Scientists have created a new material which lights up if there are molecules from explosives in the vicinity.
The new material consists of TTF-C(4)P and TNDCF set of molecules. TNDCF has the special talent that it becomes fluorescent when an explosives molecule is introduced to the set of molecules, the researchers said.
“This new knowledge could lead to creating a small device based on this set of molecules. With such a device, security staff in airports could, for example, test if there are explosives molecules on or near a bag,” said study first author Steffen Bahring from University of Southern Denmark.
The findings were published in the journal Chemistry – A European Journal.
This is not the first time that scientists reported the development of chemical substances capable of detecting explosives. But previously many uncertainties have been involved, and therefore the methods have not been entirely reliable.
One problem is that previous techniques have been based on a substance that became fluorescent when there were no explosives molecules in the vicinity and that the fluorescence disappeared if the substance came into contact with explosive molecules, the researchers said.
“The problem was that several factors could make the fluorescence disappear; a number of salts for example had this effect. Thus these substances could give off a false alarm,” Bahring explained.
The new material only turns fluorescent when exposed to molecules from explosive and some specific salts, such as those based on chlorine or fluorine.
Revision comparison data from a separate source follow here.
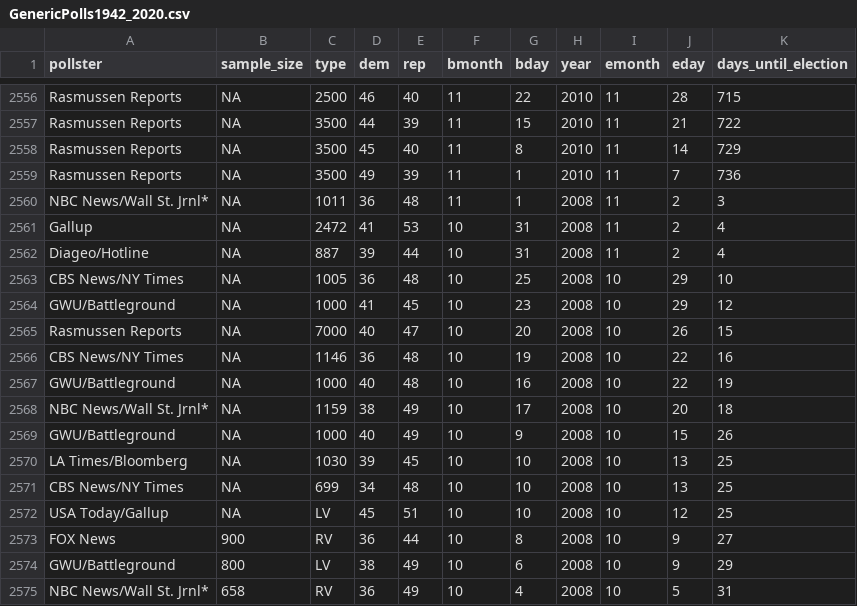
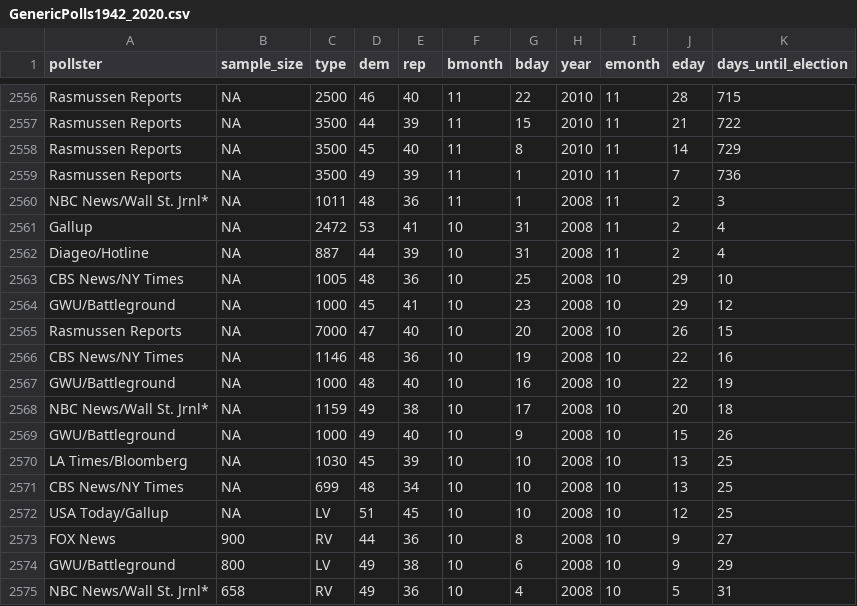
Before and after one commit to salcedog404/election-blog, a CSV file: Labs/Lab 3/GenericPolls1942_2020.csv, drawn as a sheet; only a part is shown, gaps mark what is left out; the diff covers the shown part only.

```diff
--- a/Labs/Lab 3/GenericPolls1942_2020.csv
+++ b/Labs/Lab 3/GenericPolls1942_2020.csv
@@ -2559,17 +2559,17 @@ Rasmussen Reports,NA,3500,45,40,11,8,2010,11,14,729
 Rasmussen Reports,NA,3500,49,39,11,1,2010,11,7,736
-NBC News/Wall St. Jrnl*,NA,1011,36,48,11,1,2008,11,2,3
-Gallup,NA,2472,41,53,10,31,2008,11,2,4
-Diageo/Hotline,NA,887,39,44,10,31,2008,11,2,4
-CBS News/NY Times,NA,1005,36,48,10,25,2008,10,29,10
-GWU/Battleground,NA,1000,41,45,10,23,2008,10,29,12
-Rasmussen Reports,NA,7000,40,47,10,20,2008,10,26,15
-CBS News/NY Times,NA,1146,36,48,10,19,2008,10,22,16
-GWU/Battleground,NA,1000,40,48,10,16,2008,10,22,19
-NBC News/Wall St. Jrnl*,NA,1159,38,49,10,17,2008,10,20,18
-GWU/Battleground,NA,1000,40,49,10,9,2008,10,15,26
-LA Times/Bloomberg,NA,1030,39,45,10,10,2008,10,13,25
-CBS News/NY Times,NA,699,34,48,10,10,2008,10,13,25
-USA Today/Gallup,NA,LV,45,51,10,10,2008,10,12,25
-FOX News,900,RV,36,44,10,8,2008,10,9,27
-GWU/Battleground,800,LV,38,49,10,6,2008,10,9,29
-NBC News/Wall St. Jrnl*,658,RV,36,49,10,4,2008,10,5,31
+NBC News/Wall St. Jrnl*,NA,1011,48,36,11,1,2008,11,2,3
+Gallup,NA,2472,53,41,10,31,2008,11,2,4
+Diageo/Hotline,NA,887,44,39,10,31,2008,11,2,4
+CBS News/NY Times,NA,1005,48,36,10,25,2008,10,29,10
+GWU/Battleground,NA,1000,45,41,10,23,2008,10,29,12
+Rasmussen Reports,NA,7000,47,40,10,20,2008,10,26,15
+CBS News/NY Times,NA,1146,48,36,10,19,2008,10,22,16
+GWU/Battleground,NA,1000,48,40,10,16,2008,10,22,19
+NBC News/Wall St. Jrnl*,NA,1159,49,38,10,17,2008,10,20,18
+GWU/Battleground,NA,1000,49,40,10,9,2008,10,15,26
+LA Times/Bloomberg,NA,1030,45,39,10,10,2008,10,13,25
+CBS News/NY Times,NA,699,48,34,10,10,2008,10,13,25
+USA Today/Gallup,NA,LV,51,45,10,10,2008,10,12,25
+FOX News,900,RV,44,36,10,8,2008,10,9,27
+GWU/Battleground,800,LV,49,38,10,6,2008,10,9,29
+NBC News/Wall St. Jrnl*,658,RV,49,36,10,4,2008,10,5,31
```
Also changed, not shown: 122 edited cells elsewhere in this file, 28 other files.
“There can only be two reasons why it turns fluorescent, one of them being the presence of explosives. Thus this material is a highly reliable tool for detecting explosives,” Bahring noted.